Recorded data
━━━━━━━━━━━━━━━━━━━━━━━━━━━━━━

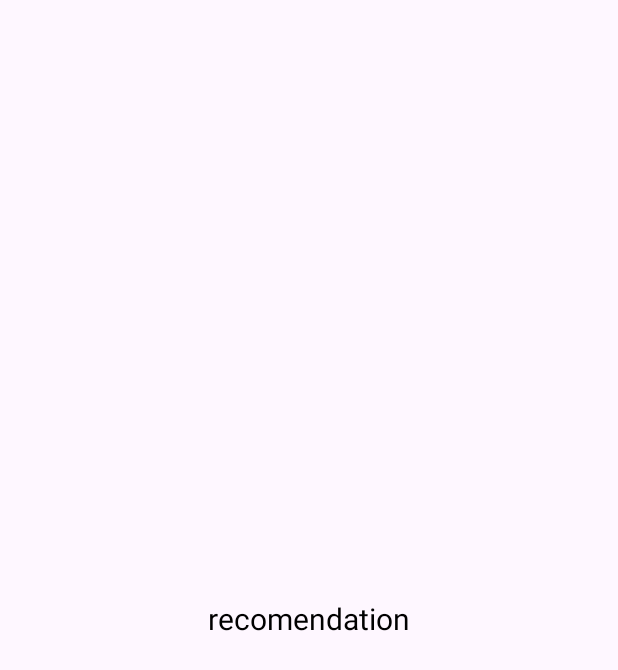
After one commit to DaurYuk/MyDaurYuk, an Android app: the RecomendationActivity screen opened directly, with no data from a screen before it, on a phone screen of 412 x 824 dp. The commit adds this screen. Shown: the top 670 px of the screen. Run offline under Robolectric (Android 15) with nearby library versions, the phone set to English and light mode, and no system bars.

```diff
--- a/app/src/main/AndroidManifest.xml
+++ b/app/src/main/AndroidManifest.xml
@@ -21,6 +21,12 @@
         android:supportsRtl="true"
         android:theme="@style/Theme.MyCapstone"
         tools:targetApi="31">
+        <activity
+            android:name=".recomendation.RecomendationActivity"
+            android:exported="false" />
+        <activity
+            android:name=".history.HistoryActivity"
+            android:exported="false" />
         <activity
             android:name=".camera.CameraActivity2"
             android:exported="false" />
--- /dev/null
+++ b/app/src/main/java/com/example/mycapstone/recomendation/RecomendationActivity.kt
@@ -0,0 +1,15 @@
+package com.example.mycapstone.recomendation
+
+import androidx.appcompat.app.AppCompatActivity
+import android.os.Bundle
+import com.example.mycapstone.R
+import com.example.mycapstone.databinding.ActivityRecomendationBinding
+
+class RecomendationActivity : AppCompatActivity() {
+    private lateinit var binding: ActivityRecomendationBinding
+    override fun onCreate(savedInstanceState: Bundle?) {
+        super.onCreate(savedInstanceState)
+        binding = ActivityRecomendationBinding.inflate(layoutInflater)
+        setContentView(binding.root)
+    }
+}
--- a/app/src/main/res/layout/activity_login.xml
+++ b/app/src/main/res/layout/activity_login.xml
@@ -65,7 +65,6 @@
             android:layout_width="0dp"
             android:layout_height="wrap_content"
             android:layout_marginTop="32dp"
-            android:textColor="@color/white"
             android:text="@string/login"
             app:layout_constraintTop_toBottomOf="@id/passwordInputLayout"
             app:layout_constraintStart_toStartOf="parent"
@@ -76,7 +75,6 @@
             android:layout_width="0dp"
             android:layout_height="wrap_content"
             android:layout_marginTop="22dp"
-            android:textColor="@color/white"
             android:text="@string/register"
             app:layout_constraintTop_toBottomOf="@id/loginButton"
             app:layout_constraintStart_toStartOf="parent"
--- /dev/null
+++ b/app/src/main/res/layout/activity_recomendation.xml
@@ -0,0 +1,20 @@
+<?xml version="1.0" encoding="utf-8"?>
+<androidx.constraintlayout.widget.ConstraintLayout xmlns:android="http://schemas.android.com/apk/res/android"
+    xmlns:app="http://schemas.android.com/apk/res-auto"
+    xmlns:tools="http://schemas.android.com/tools"
+    android:layout_width="match_parent"
+    android:layout_height="match_parent"
+    tools:context=".recomendation.RecomendationActivity">
+
+    <TextView
+        android:layout_width="wrap_content"
+        android:layout_height="wrap_content"
+        android:text="@string/recomendation"
+        android:textSize="20sp"
+        android:textColor="@color/black"
+        app:layout_constraintStart_toStartOf="parent"
+        app:layout_constraintEnd_toEndOf="parent"
+        app:layout_constraintTop_toTopOf="parent"
+        app:layout_constraintBottom_toBottomOf="parent" />
+
+</androidx.constraintlayout.widget.ConstraintLayout>
--- a/app/src/main/res/menu/bottom_navigation.xml
+++ b/app/src/main/res/menu/bottom_navigation.xml
@@ -4,17 +4,17 @@
         android:icon="@drawable/baseline_home_24"
         android:title="@string/title_home" />
     <item
-        android:id="@+id/navigation_feature1"
+        android:id="@+id/navigation_history"
         android:icon="@drawable/baseline_history_24"
         android:title="@string/title_feature1" />
 
     <item
-        android:id="@+id/navigation_feature2"
+        android:id="@+id/navigation_camera"
         android:icon="@drawable/baseline_camera"
         android:title="@string/title_feature2" />
 
     <item
-        android:id="@+id/navigation_feature3"
+        android:id="@+id/navigation_recomendation"
         android:icon="@drawable/baseline_recomendation_24"
         android:title="@string/title_feature3" />
 </menu>
--- a/app/src/main/res/values/strings.xml
+++ b/app/src/main/res/values/strings.xml
@@ -29,4 +29,6 @@
     <string name="gallery">Gallery</string>
     <string name="upload">Upload</string>
     <string name="empty_image_warning">nothing</string>
+    <string name="history">History</string>
+    <string name="recomendation">recomendation</string>
 </resources>
```
Also changed, not shown: app/src/main/java/com/example/mycapstone/MainActivity.kt (+9 -4 lines), app/src/main/java/com/example/mycapstone/history/HistoryActivity.kt (added, +16 -0 lines), app/src/main/res/layout/activity_history.xml (added, +21 -0 lines).
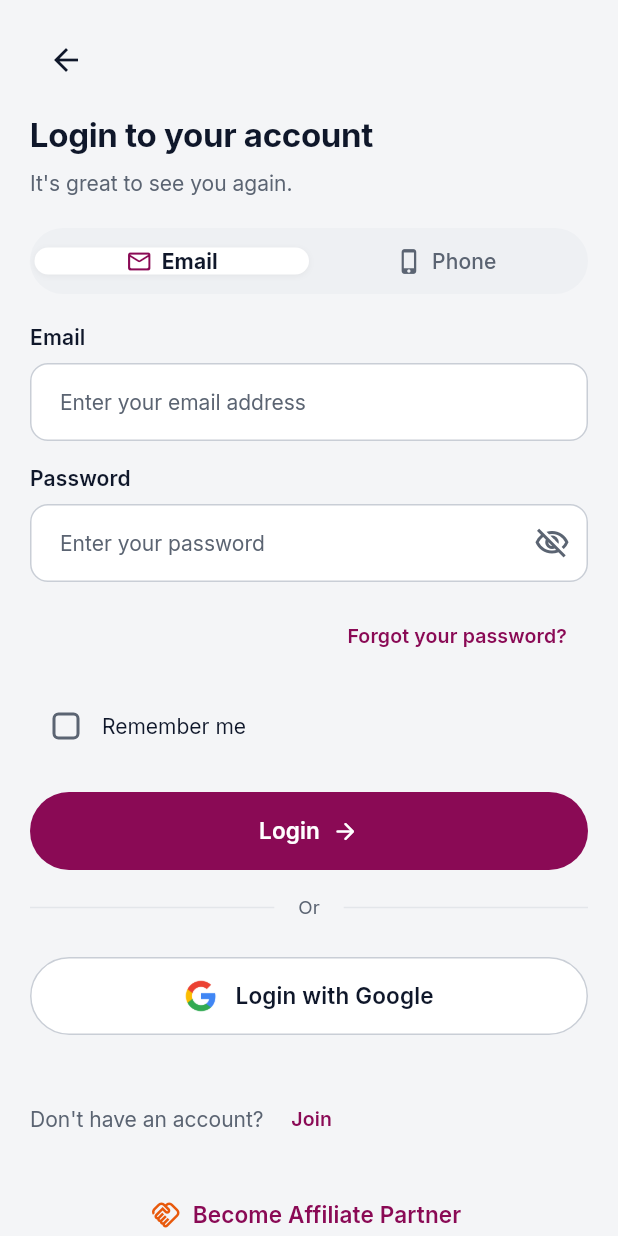
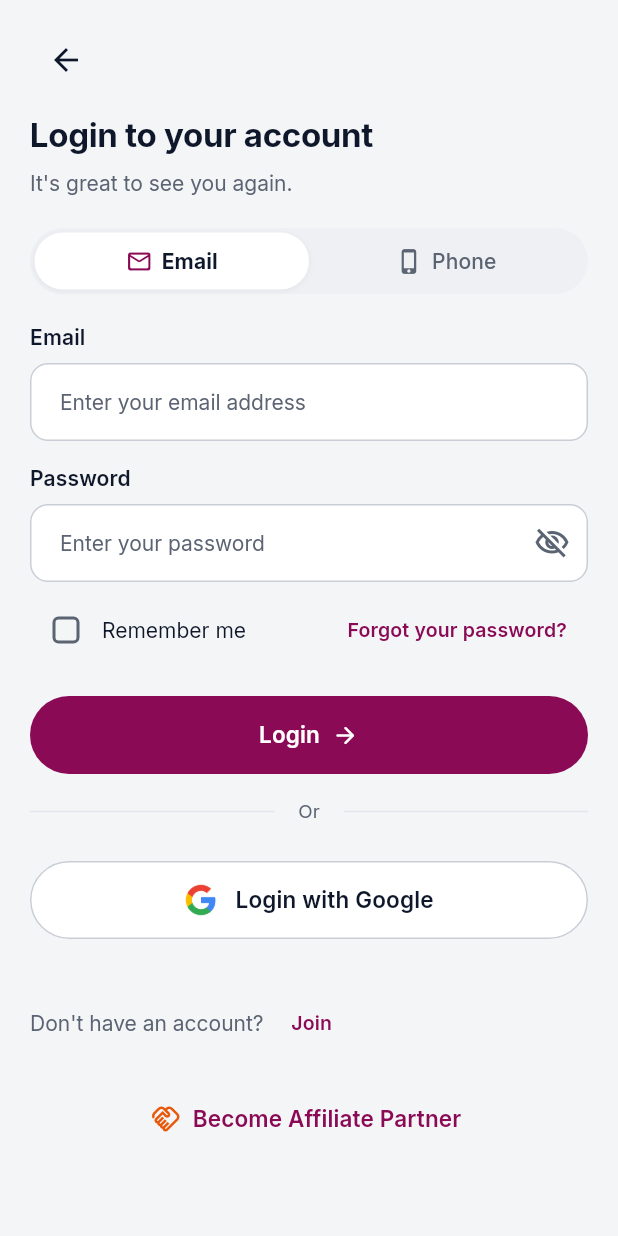
Before and after one commit to AbdulsemedM/Commercepal-v2, a Flutter app: the LoginScreen screen opened by its route, on a phone screen of 412 x 824 dp. Run offline on Flutter 3.47's test engine with Material 3 defaults, Android fonts, the phone set to English and light mode, and no system bars; our stand-ins replace bloc, cached_network_image, connectivity_plus, country_picker, device_info_plus, dio and 25 more; missing offline and left inert: cryptography, firebase_performance, gal, qr, quick_actions, shorebird_code_push; accounts and stored records are empty; network calls fail.

Commit message:
fix(auth): tighten login layout (remember me + forgot on one row, full-height tabs)
Co-Authored-By: Claude Opus 5.5 <noreply@anthropic.com>

```diff
--- a/lib/features/auth/login/presentation/screen/login_screen.dart
+++ b/lib/features/auth/login/presentation/screen/login_screen.dart
@@ -492,29 +492,30 @@ class _LoginScreenState extends State<LoginScreen> {
                                     if (!isLoading) _submitLogin(context);
                                   },
                                 ),
-                                const SizedBox(height: Spacing.sm),
-                                // Forgot password link
-                                ForgotPasswordLink(
-                                  onTap: () {
-                                    context.push(AppRoutes.forgotPassword);
-                                  },
-                                ),
-                                const SizedBox(height: Spacing.sm),
-                                // Remember me — whole row is the tap target.
-                                MergeSemantics(
+                                const SizedBox(height: Spacing.xs),
+                                // Remember me (whole label tappable) + forgot
+                                // password on one row.
+                                Row(
+                                  children: <Widget>[
+                                    Expanded(
+                                      child: MergeSemantics(
                                         child: InkWell(
                                           borderRadius: AppRadius.smAll,
                                           onTap: () => setState(
-                                        () => _rememberMe = !_rememberMe),
+                                            () => _rememberMe = !_rememberMe,
+                                          ),
                                           child: Row(
                                             children: <Widget>[
                                               Checkbox(
                                                 value: _rememberMe,
-                                          onChanged: (bool? value) => setState(
-                                            () => _rememberMe = value ?? false,
+                                                onChanged: (bool? value) =>
+                                                    setState(
+                                                  () => _rememberMe =
+                                                      value ?? false,
                                                 ),
                                               ),
-                                        Text(
+                                              Flexible(
+                                                child: Text(
                                                   LocalizationService.t(
                                                     context,
                                                     'auth.login.rememberMe',
@@ -523,9 +524,18 @@ class _LoginScreenState extends State<LoginScreen> {
                                                       .textTheme
                                                       .bodyMedium,
                                                 ),
+                                              ),
                                             ],
                                           ),
                                         ),
+                                      ),
+                                    ),
+                                    ForgotPasswordLink(
+                                      onTap: () {
+                                        context.push(AppRoutes.forgotPassword);
+                                      },
+                                    ),
+                                  ],
                                 ),
                                 const SizedBox(height: Spacing.lg),
                                 AuthPrimaryButton(
--- a/lib/features/auth/login/presentation/widgets/login_widgets.dart
+++ b/lib/features/auth/login/presentation/widgets/login_widgets.dart
@@ -64,6 +64,7 @@ class LoginMethodTabs extends StatelessWidget {
         borderRadius: AppRadius.pillAll,
       ),
       child: Row(
+        crossAxisAlignment: CrossAxisAlignment.stretch,
         children: <Widget>[
           for (final (LoginMethod m, IconData icon, String key)
               in <(LoginMethod, IconData, String)>[
@@ -405,13 +406,10 @@ class ForgotPasswordLink extends StatelessWidget {
 
   @override
   Widget build(BuildContext context) {
-    return Align(
-      alignment: AlignmentDirectional.centerEnd,
-      child: AppButton.text(
-        label: context.tr('auth.login.forgotPassword'),
-        size: AppButtonSize.small,
-        onPressed: onTap,
-      ),
+    return AppButton.text(
+      label: context.tr('auth.login.forgotPassword'),
+      size: AppButtonSize.small,
+      onPressed: onTap,
     );
   }
 }
```
Lines whose indentation alone changed are shown as unchanged.
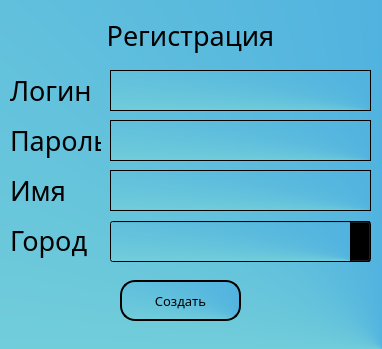
Qt form register.ui (Animila/PyWeather) before a commit.
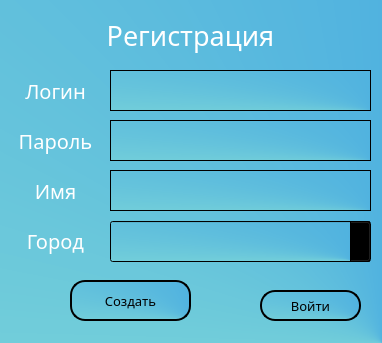
The same form after that commit.

Patch:
```diff
--- a/register.ui
+++ b/register.ui
@@ -7,7 +7,7 @@
     <x>0</x>
     <y>0</y>
     <width>382</width>
-    <height>349</height>
+    <height>343</height>
    </rect>
   </property>
   <property name="windowTitle">
@@ -39,7 +39,8 @@
      </font>
     </property>
     <property name="styleSheet">
-     <string notr="true">background-color: None;</string>
+     <string notr="true">background-color: None;
+color: rgb(255, 255, 255);</string>
     </property>
     <property name="text">
      <string>Регистрация</string>
@@ -75,15 +76,19 @@
     <property name="font">
      <font>
       <family>Dubai Medium</family>
-      <pointsize>20</pointsize>
+      <pointsize>15</pointsize>
      </font>
     </property>
     <property name="styleSheet">
-     <string notr="true">background-color: None;</string>
+     <string notr="true">background-color: None;
+color: rgb(255, 255, 255);</string>
     </property>
     <property name="text">
      <string>Логин</string>
     </property>
+    <property name="alignment">
+     <set>Qt::AlignCenter</set>
+    </property>
    </widget>
    <widget class="QTextEdit" name="password">
     <property name="geometry">
@@ -112,20 +117,24 @@
     <property name="font">
      <font>
       <family>Dubai Medium</family>
-      <pointsize>20</pointsize>
+      <pointsize>15</pointsize>
      </font>
     </property>
     <property name="styleSheet">
-     <string notr="true">background-color: None;</string>
+     <string notr="true">background-color: None;
+color: rgb(255, 255, 255);</string>
     </property>
     <property name="text">
      <string>Пароль</string>
     </property>
+    <property name="alignment">
+     <set>Qt::AlignCenter</set>
+    </property>
    </widget>
    <widget class="QPushButton" name="check">
     <property name="geometry">
      <rect>
-      <x>120</x>
+      <x>70</x>
       <y>280</y>
       <width>121</width>
       <height>41</height>
@@ -179,15 +188,19 @@
     <property name="font">
      <font>
       <family>Dubai Medium</family>
-      <pointsize>20</pointsize>
+      <pointsize>15</pointsize>
      </font>
     </property>
     <property name="styleSheet">
-     <string notr="true">background-color: None;</string>
+     <string notr="true">background-color: None;
+color: rgb(255, 255, 255);</string>
     </property>
     <property name="text">
      <string>Город</string>
     </property>
+    <property name="alignment">
+     <set>Qt::AlignCenter</set>
+    </property>
    </widget>
    <widget class="QLabel" name="label_5">
     <property name="geometry">
@@ -201,15 +214,19 @@
     <property name="font">
      <font>
       <family>Dubai Medium</family>
-      <pointsize>20</pointsize>
+      <pointsize>15</pointsize>
      </font>
     </property>
     <property name="styleSheet">
-     <string notr="true">background-color: None;</string>
+     <string notr="true">background-color: None;
+color: rgb(255, 255, 255);</string>
     </property>
     <property name="text">
      <string>Имя</string>
     </property>
+    <property name="alignment">
+     <set>Qt::AlignCenter</set>
+    </property>
    </widget>
    <widget class="QTextEdit" name="name">
     <property name="geometry">
@@ -226,6 +243,33 @@
      </font>
     </property>
    </widget>
+   <widget class="QPushButton" name="check_2">
+    <property name="geometry">
+     <rect>
+      <x>260</x>
+      <y>290</y>
+      <width>101</width>
+      <height>31</height>
+     </rect>
+    </property>
+    <property name="font">
+     <font>
+      <family>Dubai Medium</family>
+      <pointsize>10</pointsize>
+     </font>
+    </property>
+    <property name="styleSheet">
+     <string notr="true">QPushButton {
+color: rgb(0, 0, 0);
+border-radius: 15px;
+border-style: outset;
+border-width: 1.5px;
+}</string>
+    </property>
+    <property name="text">
+     <string>Войти</string>
+    </property>
+   </widget>
   </widget>
  </widget>
  <resources/>
```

━━━━━━━━━━━━━━━━━━━━━━━━━━━━━━

Write out every line from the data above that includes "register".

             android:text="@string/register"
Qt form register.ui (Animila/PyWeather) before a commit.
--- a/register.ui
+++ b/register.ui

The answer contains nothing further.